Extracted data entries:
● ● ● ● ● ● ●

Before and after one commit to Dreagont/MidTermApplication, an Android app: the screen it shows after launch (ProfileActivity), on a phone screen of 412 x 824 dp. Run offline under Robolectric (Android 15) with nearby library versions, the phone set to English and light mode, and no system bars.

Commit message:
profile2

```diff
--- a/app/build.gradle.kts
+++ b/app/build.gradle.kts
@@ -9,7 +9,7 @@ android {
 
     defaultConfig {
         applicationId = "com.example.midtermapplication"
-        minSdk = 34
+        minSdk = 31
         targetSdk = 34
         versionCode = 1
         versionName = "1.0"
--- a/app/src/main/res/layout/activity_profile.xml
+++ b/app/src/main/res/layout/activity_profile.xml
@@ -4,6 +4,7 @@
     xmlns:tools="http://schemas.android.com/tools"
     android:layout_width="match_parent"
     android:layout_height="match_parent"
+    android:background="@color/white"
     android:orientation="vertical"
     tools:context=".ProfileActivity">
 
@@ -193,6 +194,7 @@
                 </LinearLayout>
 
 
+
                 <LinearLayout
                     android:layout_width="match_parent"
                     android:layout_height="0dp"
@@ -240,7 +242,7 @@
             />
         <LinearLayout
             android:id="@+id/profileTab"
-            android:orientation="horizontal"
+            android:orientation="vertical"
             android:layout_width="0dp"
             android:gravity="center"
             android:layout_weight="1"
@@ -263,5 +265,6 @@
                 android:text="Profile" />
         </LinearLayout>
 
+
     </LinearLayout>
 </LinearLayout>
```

● ● ● ● ● ● ●

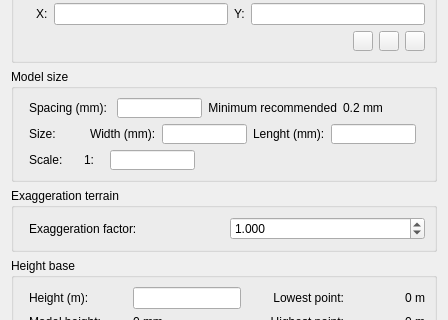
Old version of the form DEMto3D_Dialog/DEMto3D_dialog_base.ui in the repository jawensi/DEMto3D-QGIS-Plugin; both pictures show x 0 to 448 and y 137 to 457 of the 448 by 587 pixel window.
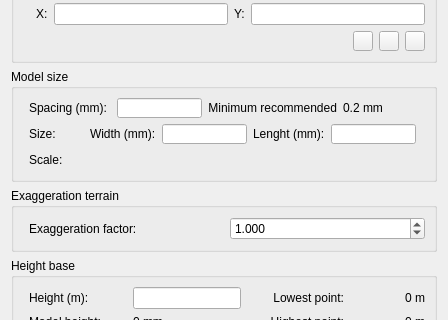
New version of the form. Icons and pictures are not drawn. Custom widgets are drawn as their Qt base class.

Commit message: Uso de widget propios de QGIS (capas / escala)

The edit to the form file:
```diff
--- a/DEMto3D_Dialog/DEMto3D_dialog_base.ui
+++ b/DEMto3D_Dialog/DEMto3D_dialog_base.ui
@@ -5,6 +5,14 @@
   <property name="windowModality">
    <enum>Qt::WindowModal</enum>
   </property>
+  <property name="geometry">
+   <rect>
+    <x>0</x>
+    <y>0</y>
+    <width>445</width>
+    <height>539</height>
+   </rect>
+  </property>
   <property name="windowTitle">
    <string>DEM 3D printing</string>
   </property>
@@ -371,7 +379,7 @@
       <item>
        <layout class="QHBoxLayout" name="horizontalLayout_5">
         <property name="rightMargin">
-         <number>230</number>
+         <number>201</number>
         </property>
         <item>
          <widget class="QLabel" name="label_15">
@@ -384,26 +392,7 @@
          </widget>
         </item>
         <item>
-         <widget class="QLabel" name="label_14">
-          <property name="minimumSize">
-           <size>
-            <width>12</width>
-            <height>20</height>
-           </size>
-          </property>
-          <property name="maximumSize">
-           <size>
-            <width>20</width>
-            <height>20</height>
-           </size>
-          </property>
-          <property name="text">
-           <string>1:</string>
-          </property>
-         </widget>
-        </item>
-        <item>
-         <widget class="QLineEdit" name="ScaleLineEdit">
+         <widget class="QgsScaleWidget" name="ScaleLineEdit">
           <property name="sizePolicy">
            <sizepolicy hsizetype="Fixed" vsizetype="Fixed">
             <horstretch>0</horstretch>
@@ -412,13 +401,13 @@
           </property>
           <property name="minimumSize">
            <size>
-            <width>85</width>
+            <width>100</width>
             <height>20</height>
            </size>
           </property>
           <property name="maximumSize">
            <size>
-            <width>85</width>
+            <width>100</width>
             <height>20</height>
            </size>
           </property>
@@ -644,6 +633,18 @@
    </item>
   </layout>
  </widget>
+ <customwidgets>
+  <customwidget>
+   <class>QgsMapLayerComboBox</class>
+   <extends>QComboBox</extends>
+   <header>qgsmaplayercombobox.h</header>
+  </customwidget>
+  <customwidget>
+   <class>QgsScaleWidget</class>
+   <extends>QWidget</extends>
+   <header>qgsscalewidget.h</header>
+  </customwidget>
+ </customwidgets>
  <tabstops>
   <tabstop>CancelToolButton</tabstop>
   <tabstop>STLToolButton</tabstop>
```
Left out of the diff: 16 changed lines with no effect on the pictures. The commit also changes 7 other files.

● ● ● ● ● ● ●

About this task:
Starting from the data above, filter for lines with "tools" and copy each one.

Reply to the task:
     xmlns:tools="http://schemas.android.com/tools"
     tools:context=".ProfileActivity">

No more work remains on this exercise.